[Recorded data]
= = = = = = =

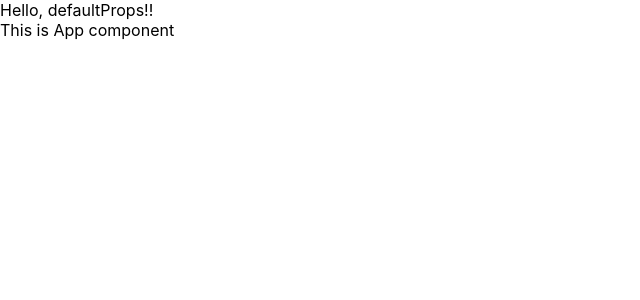
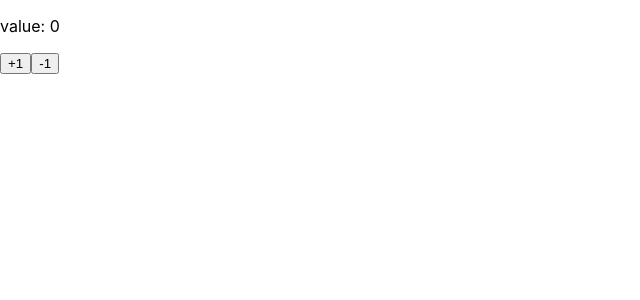
Before and after one commit to high-g/react-ts, a React (Create React App) app: page / in a window 1280 px wide. Shown: the top 300 px of the page, without its empty margins (0-640 px from the left). Built offline with nearby package versions, Linux system fonts and the light colour scheme.

Commit message:
Update useState

```diff
--- a/src/App.tsx
+++ b/src/App.tsx
@@ -1,3 +1,4 @@
+import Counter from './Counter'
 interface AppProps {
   message?: string
   description?: string
@@ -6,9 +7,7 @@ interface AppProps {
 const App: React.FunctionComponent<AppProps> = ({ message, description }) => {
   return (
     <div>
-      {message}
-      <br />
-      {description}
+      <Counter />
     </div>
   )
 }
--- /dev/null
+++ b/src/Counter.tsx
@@ -0,0 +1,31 @@
+import { useState } from 'react'
+
+const Counter: React.FC<{}> = () => {
+  const [value, setValue] = useState<number>(0)
+
+  const clickHandler = (num: number): void => {
+    setValue(value + num)
+  }
+
+  return (
+    <div>
+      <p>value: {value}</p>
+      <button
+        onClick={() => {
+          clickHandler(1)
+        }}
+      >
+        +1
+      </button>
+      <button
+        onClick={() => {
+          clickHandler(-1)
+        }}
+      >
+        -1
+      </button>
+    </div>
+  )
+}
+
+export default Counter
```
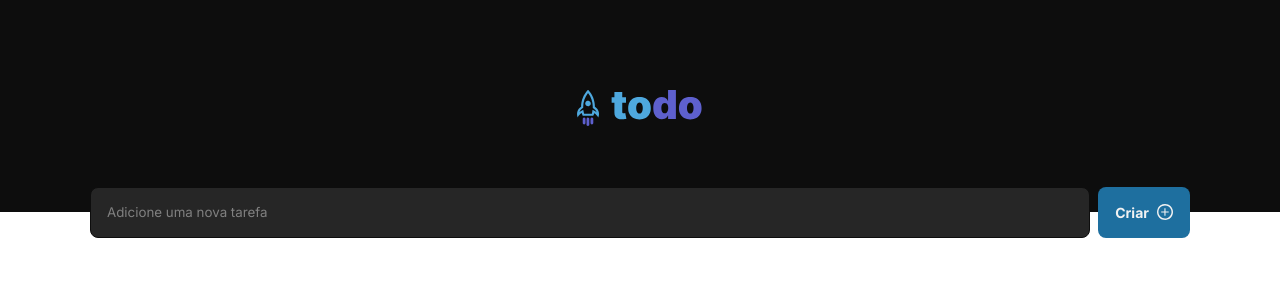
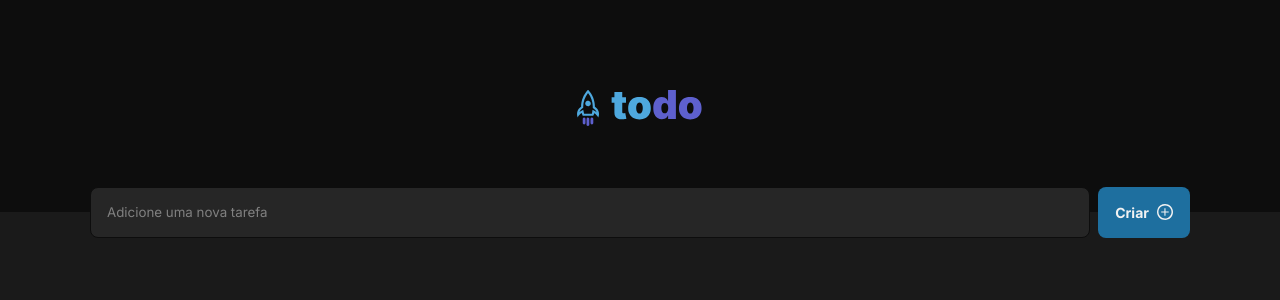
Before and after one commit to LuisNettoo/todolist-frontend, a React (Vite) app: page / in a window 1280 px wide. Shown: the top 300 px of the page. Built offline with nearby package versions, Linux system fonts and the light colour scheme; the HTML template or start-up script is replaced by a standard one.

Commit message:
background color defined

```diff
--- a/src/styles/global.ts
+++ b/src/styles/global.ts
@@ -25,6 +25,7 @@ export const GlobalStyles = createGlobalStyle`
 
   body {
     min-height: 100vh;
+    background: var(--gray-600);
   }
 
 `
```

= = = = = = =

● **Directions**:
Scan each line above for the string "system". Give the tally and nothing else.

● **Output for this task**:
2